- We managed to develop a comprehensive control concept for the overall field laboratory that allows for a safe and efficient operation on LHT’s Hamburg base and the adjacent premises of Hamburg Airport.
- We gained a lot of valuable experience with what is required to obtain the operating permit from the regulatory bodies.
How is predictive maintenance being used within the digital twin of the A320?
The digital twin of the HAL, which was mainly designed by the German Aerospace Center, allows us to significantly broaden the parameters of the various research tasks. Once it is validated against the practical research in the field laboratory, it allows the researchers to try out a multitude of parameters in a short amount of time where the real asset would need lengthy modifications for only one adjusted parameter. This increases productivity and, in certain use cases, the virtual/digital level significantly broadens the knowledge that can be gained. Predictive maintenance, i.e., the timely prediction of hydrogen component failures and their prophylactic replacement, can be one aspect in this regard. Elements of artificial intelligence are used, for example, in smart hydrogen sensors that have some sort of self-learning capabilities regarding their calibration and adjustment of the necessary check intervals.
There has been growing aviation industry interest in hydrogen technology. What industry feedback are you getting from Lufthansa Technik’s customers? Does it seem like the technology is gaining traction?
Given the comparably long research horizon, that might a bit early to tell but, generally, we have received positive feedback that we are evaluating the technology at such an early stage, and especially that we also are looking at it from the MRO and ground handling perspective. Our customers are equally eager to learn more about this potential future gamechanger.

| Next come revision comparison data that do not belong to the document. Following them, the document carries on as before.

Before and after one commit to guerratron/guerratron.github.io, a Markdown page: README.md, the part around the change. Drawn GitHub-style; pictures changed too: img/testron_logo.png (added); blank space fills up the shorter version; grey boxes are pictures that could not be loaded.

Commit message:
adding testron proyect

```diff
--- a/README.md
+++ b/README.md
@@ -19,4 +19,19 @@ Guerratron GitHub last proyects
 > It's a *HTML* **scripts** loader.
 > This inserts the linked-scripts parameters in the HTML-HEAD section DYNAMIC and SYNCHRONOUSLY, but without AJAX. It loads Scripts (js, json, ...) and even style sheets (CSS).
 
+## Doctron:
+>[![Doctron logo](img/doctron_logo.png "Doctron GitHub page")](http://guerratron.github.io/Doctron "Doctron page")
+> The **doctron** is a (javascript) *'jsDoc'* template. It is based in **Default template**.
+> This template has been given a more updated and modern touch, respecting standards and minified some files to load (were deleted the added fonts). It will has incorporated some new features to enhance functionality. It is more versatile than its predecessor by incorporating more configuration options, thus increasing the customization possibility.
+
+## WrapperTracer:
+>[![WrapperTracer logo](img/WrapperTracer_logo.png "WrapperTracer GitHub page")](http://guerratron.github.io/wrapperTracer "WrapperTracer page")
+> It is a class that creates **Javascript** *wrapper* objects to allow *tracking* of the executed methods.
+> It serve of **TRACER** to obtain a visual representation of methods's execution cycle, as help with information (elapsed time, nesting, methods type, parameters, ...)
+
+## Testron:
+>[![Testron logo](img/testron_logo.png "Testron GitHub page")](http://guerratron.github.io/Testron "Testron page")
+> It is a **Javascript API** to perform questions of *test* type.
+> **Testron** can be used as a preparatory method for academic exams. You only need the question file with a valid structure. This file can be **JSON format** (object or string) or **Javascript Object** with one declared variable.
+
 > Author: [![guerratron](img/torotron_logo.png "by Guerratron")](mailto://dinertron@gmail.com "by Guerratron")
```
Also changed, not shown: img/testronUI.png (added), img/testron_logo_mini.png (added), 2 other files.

As the use of hydrogen will affect not only the aircraft design but also the required ground infrastructure, customers at a certain point in time might have to look at the possible purchase of hydrogen-powered aircraft from more directions than just the aircraft data to make an informed decision. In this regard, we hope the HAL can deliver some valuable insights not only for aircraft designers and operators, but for all stakeholders that will have to deal with the technology in the future, for a simple reason: To fully leverage hydrogen’s beneficial impact on the aviation industry’s sustainability efforts, hydrogen-powered aircraft need to achieve a sufficient market penetration. Therefore, we must make sure that as many stakeholders as possible can safely and efficiently operate the technology.
What are your predictions for the growth of hydrogen technology over the next decade? Do you expect more MRO companies to get involved?
The European Union targets net zero CO2 emissions by 2050. With an envisioned market readiness from 2035 onwards, hydrogen could play an important role in this, both via direct combustion in a turbine and via conversion to electricity in a fuel cell to supply (fully or hybrid) electric propulsion. Due to its higher energy density than Jet-A and a lower Global Warming Potential of up to 55% (Jet A: 310%, SAF: 185%), hydrogen appears one promising option for achieving the industry's long-term climate goals.
And not just in our (aviation) industry. We already see significant investments being made in the technology and infrastructure (e.g. European Hydrogen Backbone) for hydrogen in various other industries and countries. I can well imagine the aviation industry following suit once the general technical foundation is laid. Laying this foundation for aviation is one of the goals of the HAL. Once a critical market penetration is reached, every MRO will have to deal with the technology to stay competitive. At LHT, the HAL thus also helps us to stay ahead of the competition.
To find out more about the potential future of hydrogen and its impact on the aftermarket, make sure not to miss the “Sustainability Part 1: The potential of hydrogen and electric” session on Oct. 17 at MRO Europe in Amsterdam.